According to a recent report issued by the research firm CB Insights, Northern California remains the most active region for startups. In fact, between Silicon Valley and San Francisco combined, start-ups raised over $2 billion in the first three months of 2013. While a number of cities and areas around the country have tried to duplicate the success of the Bay Area start-up scene, none have been able to do so. Now, a new final rule issued by the Securities and Exchange Commission (“SEC”) meant to make it easier for start-ups to attract investors may be doing just the opposite. The move by the SEC, which came about as a result of the Jumpstart Our Business Startups Act (“JOBS Act”), was aimed at loosening restrictions for businesses attempting to raise capital. Prior to the adoption of the rule amending Rule 506, issuers relying on Rule 506 were prohibited from using any form of general solicitation or general advertisement.

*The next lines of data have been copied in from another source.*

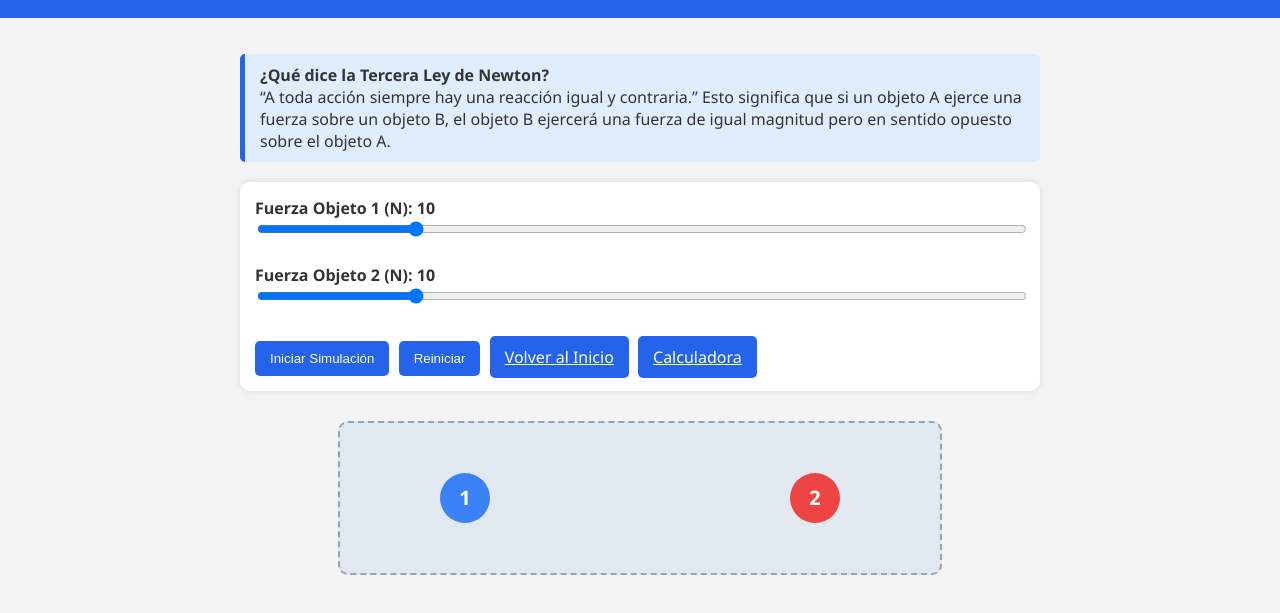
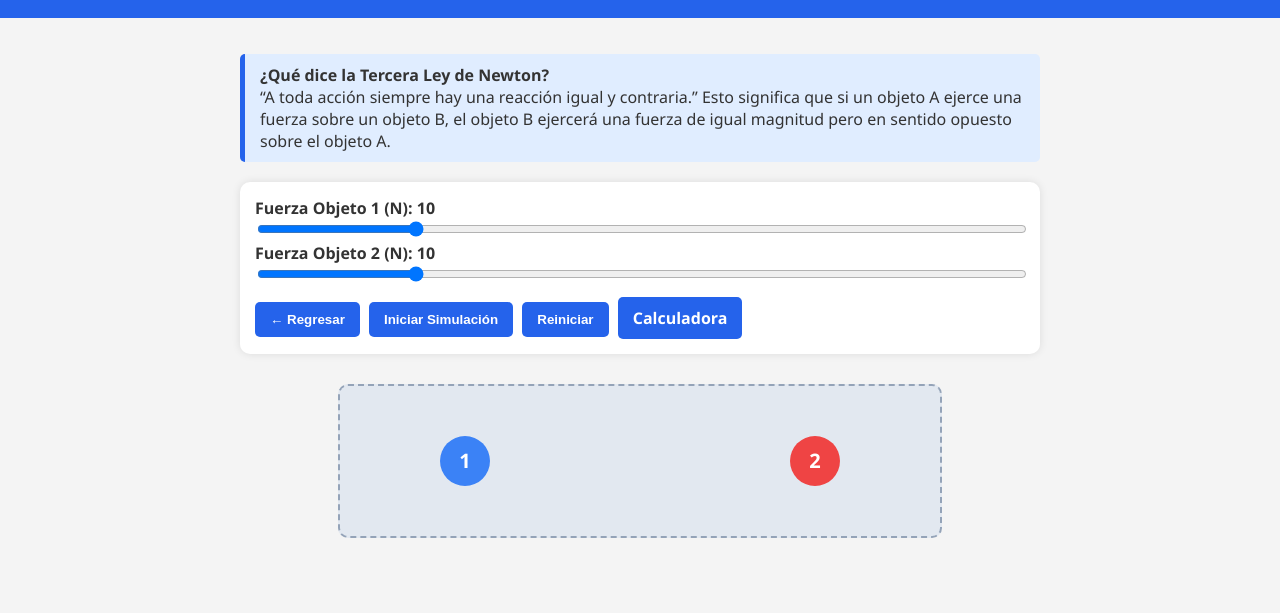
Before and after one commit to rutmy/pagina, a plain HTML site: page simulador3.html in a window 1280 px wide. Shown: the part 161-774 px from the top of the page. Drawn offline with Linux system fonts and the light colour scheme.

Commit message:
Update simulador3.html

```diff
--- a/simulador3.html
+++ b/simulador3.html
@@ -123,18 +123,47 @@
       “A toda acción siempre hay una reacción igual y contraria.” Esto significa que si un objeto A ejerce una fuerza sobre un objeto B, el objeto B ejercerá una fuerza de igual magnitud pero en sentido opuesto sobre el objeto A.
     </p>
 
-    <div class="controls">
-      <label>Fuerza Objeto 1 (N): <span id="force1Val">10</span></label><br />
-      <input type="range" id="force1" min="5" max="30" value="10" class="slider"><br /><br />
+    <style>
+  /* Estilo unificado para todos los botones y enlaces con clase .button */
+  .button {
+    margin: 10px 5px 0 0;
+    padding: 10px 15px;
+    background-color: #2563eb;
+    color: white;
+    border: none;
+    border-radius: 5px;
+    cursor: pointer;
+    text-decoration: none;
+    font-weight: bold;
+    display: inline-block;
+    transition: background-color 0.3s ease;
+  }
 
-      <label>Fuerza Objeto 2 (N): <span id="force2Val">10</span></label><br />
-      <input type="range" id="force2" min="5" max="30" value="10" class="slider"><br /><br />
+  .button:hover {
+    background-color: #1e40af;
+  }
 
-      <button id="startBtn" class="button">Iniciar Simulación</button>
-        <button id="startBtn" class="button">Reiniciar</button>
-      <a href="index.html" class="button">Volver al Inicio</a>
+  .button:disabled {
+    background-color: #aaa;
+    cursor: not-allowed;
+  }
+</style>
+
+<div class="controls">
+  <label>Fuerza Objeto 1 (N): <span id="force1Val">10</span></label>
+  <input type="range" id="force1" min="5" max="30" value="10" class="slider">
+
+  <label>Fuerza Objeto 2 (N): <span id="force2Val">10</span></label>
+  <input type="range" id="force2" min="5" max="30" value="10" class="slider">
+
+  <div>
+    <button class="button" onclick="window.history.back()">← Regresar</button>
+    <button id="startBtn" class="button">Iniciar Simulación</button>
+    <button id="resetBtn" class="button">Reiniciar</button>
     <a href="calculadora-3.html" class="button">Calculadora</a>
-    </div>
+  </div>
+</div>
+
 
     <div class="arena">
       <div id="ball1" class="ball ball1" style="left: 100px;">1</div>
```
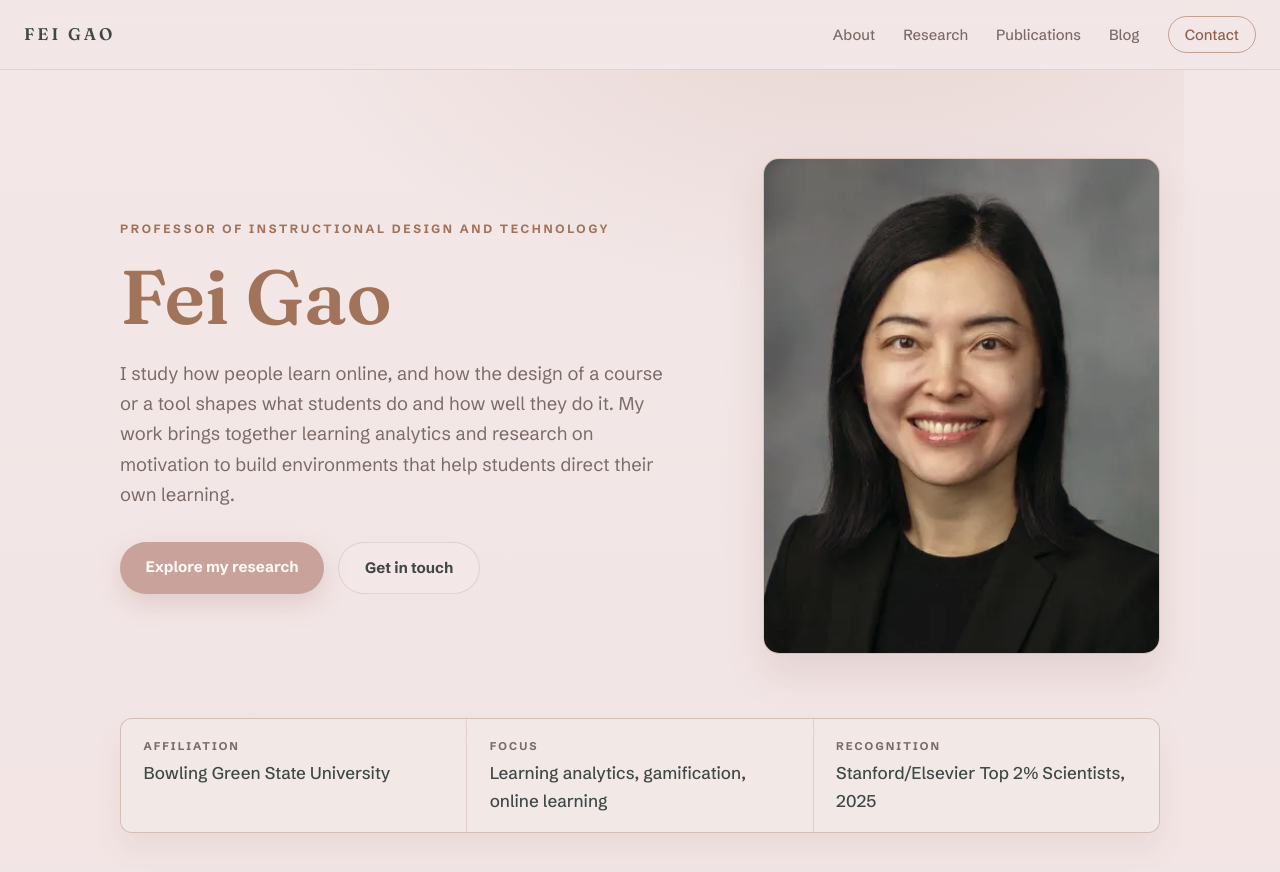
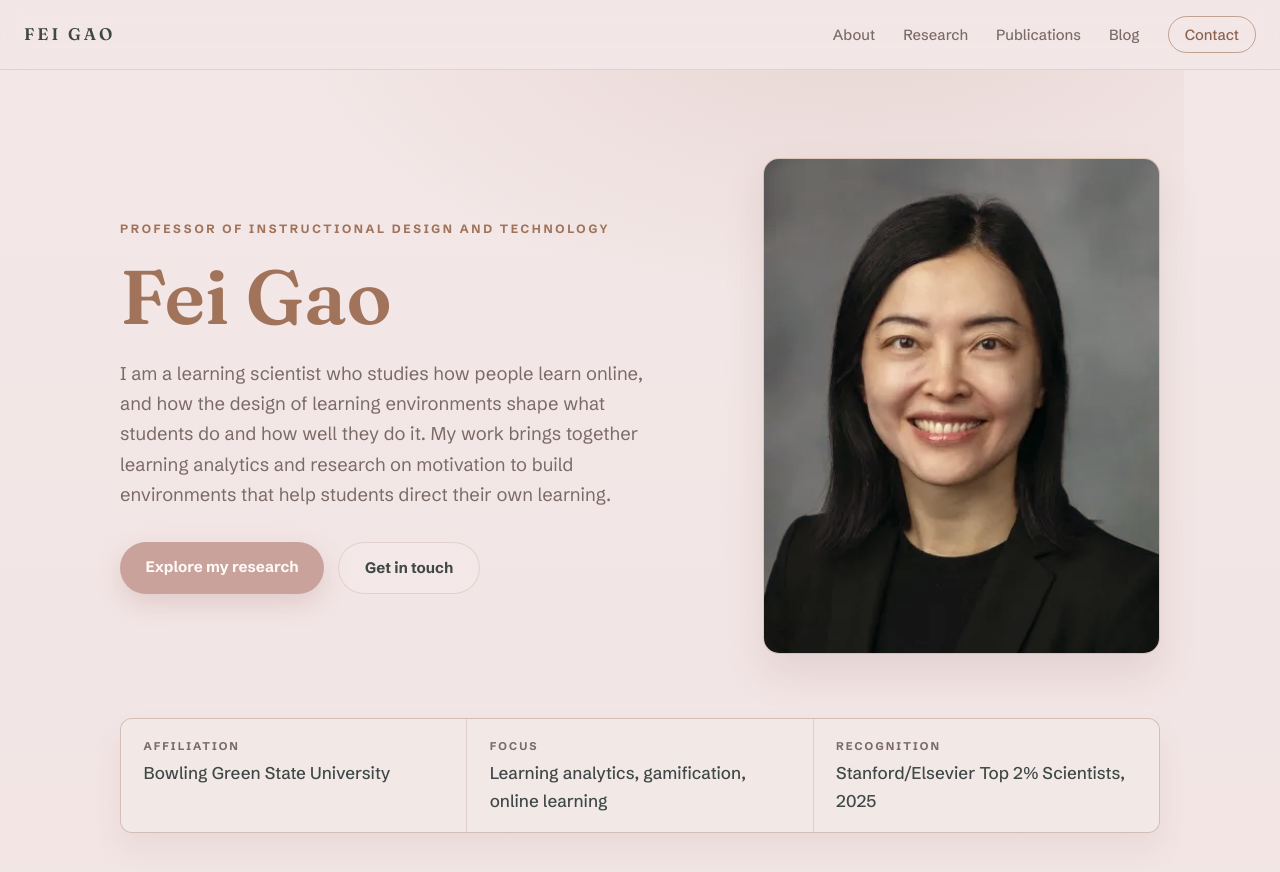
Before and after one commit to gaofei9/gaofei9.github.io, a Jekyll site: the page built from index.html, in a window 1280 px wide and 900 px high. Shown: the top 872 px of the window. Built offline with Jekyll 4.4.1, drawn with Linux system fonts in a browser that asks for light colours.

Commit message:
Add simulation to the site description
Co-Authored-By: Claude Fable 5 <noreply@anthropic.com>

```diff
--- a/_data/home.yml
+++ b/_data/home.yml
@@ -16,7 +16,7 @@
 # Shown in search results and when the page is shared.
 meta_description: >-
   Fei Gao, Professor of Instructional Design and Technology at Bowling Green
-  State University. Research on learning analytics, gamification, and
+  State University. Research on learning analytics, gamification and simulation, and
   motivation in online learning.
 
 
@@ -25,8 +25,7 @@ hero:
   eyebrow: "Professor of Instructional Design and Technology"
   name: "Fei Gao"
   lede: >-
-    I study how people learn online, and how the design of a course or a
-    tool shapes what students do and how well they do it. My work brings
+    I am a learning scientist who studies how people learn online, and how the design of learning environments shape what students do and how well they do it. My work brings
     together learning analytics and research on motivation to build
     environments that help students direct their own learning.
   portrait_alt: "Fei Gao"
```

The rule, approved on July 10, 2013, permits startups to openly solicit funding from investors, action that was previously prohibited by the SEC. With the passage of the new rule, businesses will now be able to more widely solicit and advertise for potential investors, including on the Internet and through social media. However, this new freedom does not come without a price. Businesses will have to take reasonable steps to ensure that only accredited investors actually purchase securities, which is one reason that investors may not be fully on board with the new rule.
In order to determine whether a potential investor is “accredited” the businesses issuing the securities will have to consider various facts and circumstances, including: (1) the nature of the purchaser and the type of accredit investor the purchaser claims to be; (2) the amount and type of information that the issuer has about the purchase; and (3) the nature of the offering, such as the manner in which the purchaser was solicited to participate and the terms of the offering.
Notably, for a business to undertake the analysis required, it will need a significant amount of paperwork from the potential investors. In the final rule, the SEC provides a non-exclusive list of methods that issuers can use to satisfy the verification requirement. Some of the methods include:
• A copy of the investor’s tax returns to be kept on file by the company.
• A letter stating that the angel has a “reasonable expectation” of reaching a prescribed income level in the current year.
• Documents proving that all of the investor’s personal assess and liabilities are being disclosed.
• A letter from either a third-party lawyer, accountant, or broker affirming the investor is accredited under SEC rules every 3 months.
The rule amendment becomes effective on September 23, 2013. While the effect of the new rule will remain to be seen, the Law Offices of James G. Schwartz will continue to keep you apprised of any updates. The Law Offices of James G. Schwartz provides practical advice for starting and operating commercial enterprises in California. If you have any questions or need advice about starting up your own business, contact a Northern California business law attorney today at 925-463-1073.
Silicon Valley’s still No. 1, by Crowmwell Schubarth, Silicon Valley Business Journal
SEC loosens rules on raising venture capital and hedge fund advertising, by Marcy Gordon, San Jose Mercury News
Eliminating the Prohibition on General Solicitation and General Advertising in Certain Offerings, U.S. Securities and Exchange Commission